[Before-and-after change data]
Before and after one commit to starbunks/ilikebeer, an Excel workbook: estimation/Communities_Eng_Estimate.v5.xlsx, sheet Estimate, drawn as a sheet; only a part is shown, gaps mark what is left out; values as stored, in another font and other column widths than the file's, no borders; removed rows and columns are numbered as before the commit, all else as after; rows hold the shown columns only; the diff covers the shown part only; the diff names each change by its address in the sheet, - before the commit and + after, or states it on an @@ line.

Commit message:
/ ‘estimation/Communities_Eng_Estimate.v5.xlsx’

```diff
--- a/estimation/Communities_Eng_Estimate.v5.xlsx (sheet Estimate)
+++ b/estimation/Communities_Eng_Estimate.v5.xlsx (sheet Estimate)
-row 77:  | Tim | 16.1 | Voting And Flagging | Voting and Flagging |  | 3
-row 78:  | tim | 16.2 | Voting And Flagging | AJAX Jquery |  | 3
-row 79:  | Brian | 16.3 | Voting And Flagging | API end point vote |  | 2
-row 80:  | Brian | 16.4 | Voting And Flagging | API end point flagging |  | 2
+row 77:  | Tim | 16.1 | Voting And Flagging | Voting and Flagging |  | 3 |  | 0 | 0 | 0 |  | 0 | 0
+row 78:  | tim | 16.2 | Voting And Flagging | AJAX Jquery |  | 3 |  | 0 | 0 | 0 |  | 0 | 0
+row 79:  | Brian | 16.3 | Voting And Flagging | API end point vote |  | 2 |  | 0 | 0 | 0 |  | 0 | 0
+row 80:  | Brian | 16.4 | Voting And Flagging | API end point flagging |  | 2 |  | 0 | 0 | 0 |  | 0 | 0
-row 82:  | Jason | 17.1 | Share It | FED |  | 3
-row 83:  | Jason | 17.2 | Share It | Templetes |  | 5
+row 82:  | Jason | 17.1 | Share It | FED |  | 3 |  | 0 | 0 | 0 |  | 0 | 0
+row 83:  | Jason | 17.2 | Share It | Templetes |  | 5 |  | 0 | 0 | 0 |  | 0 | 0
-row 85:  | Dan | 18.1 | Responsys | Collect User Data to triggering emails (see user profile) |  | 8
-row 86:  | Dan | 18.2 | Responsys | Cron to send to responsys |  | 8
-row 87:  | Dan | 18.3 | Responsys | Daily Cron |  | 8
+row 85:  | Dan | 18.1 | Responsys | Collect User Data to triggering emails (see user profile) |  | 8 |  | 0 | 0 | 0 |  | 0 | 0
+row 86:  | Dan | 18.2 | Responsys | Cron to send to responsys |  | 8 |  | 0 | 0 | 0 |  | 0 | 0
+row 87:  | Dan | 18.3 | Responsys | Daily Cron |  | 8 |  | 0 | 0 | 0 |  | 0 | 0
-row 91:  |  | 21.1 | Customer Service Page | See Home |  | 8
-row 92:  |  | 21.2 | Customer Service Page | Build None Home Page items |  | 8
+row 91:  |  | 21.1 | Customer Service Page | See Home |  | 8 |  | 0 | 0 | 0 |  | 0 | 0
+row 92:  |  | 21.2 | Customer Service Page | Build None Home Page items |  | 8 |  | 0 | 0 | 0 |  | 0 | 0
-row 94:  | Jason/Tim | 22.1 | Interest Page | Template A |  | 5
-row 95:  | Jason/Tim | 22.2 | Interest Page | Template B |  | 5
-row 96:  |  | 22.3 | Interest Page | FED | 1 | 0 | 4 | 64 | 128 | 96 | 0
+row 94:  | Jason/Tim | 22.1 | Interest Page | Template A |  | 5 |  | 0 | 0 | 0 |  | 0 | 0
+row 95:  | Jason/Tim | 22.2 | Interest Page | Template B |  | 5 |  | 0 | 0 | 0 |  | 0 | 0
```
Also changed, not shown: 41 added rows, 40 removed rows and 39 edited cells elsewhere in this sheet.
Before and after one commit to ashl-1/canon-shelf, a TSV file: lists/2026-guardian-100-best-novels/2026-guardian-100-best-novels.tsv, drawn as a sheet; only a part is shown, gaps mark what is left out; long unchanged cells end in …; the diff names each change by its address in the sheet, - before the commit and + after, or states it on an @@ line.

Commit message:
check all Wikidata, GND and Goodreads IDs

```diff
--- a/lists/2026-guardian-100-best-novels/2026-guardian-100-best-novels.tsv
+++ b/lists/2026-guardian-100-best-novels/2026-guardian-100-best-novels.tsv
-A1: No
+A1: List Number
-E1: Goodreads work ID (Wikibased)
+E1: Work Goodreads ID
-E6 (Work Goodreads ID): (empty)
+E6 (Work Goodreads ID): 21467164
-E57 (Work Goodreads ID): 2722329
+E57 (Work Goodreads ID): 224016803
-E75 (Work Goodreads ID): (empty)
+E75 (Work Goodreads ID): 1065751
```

● Instructions for the task
Tally, in the data above, the lines where the word "AJAX" occurs, and give the figure alone.

● Answer below
2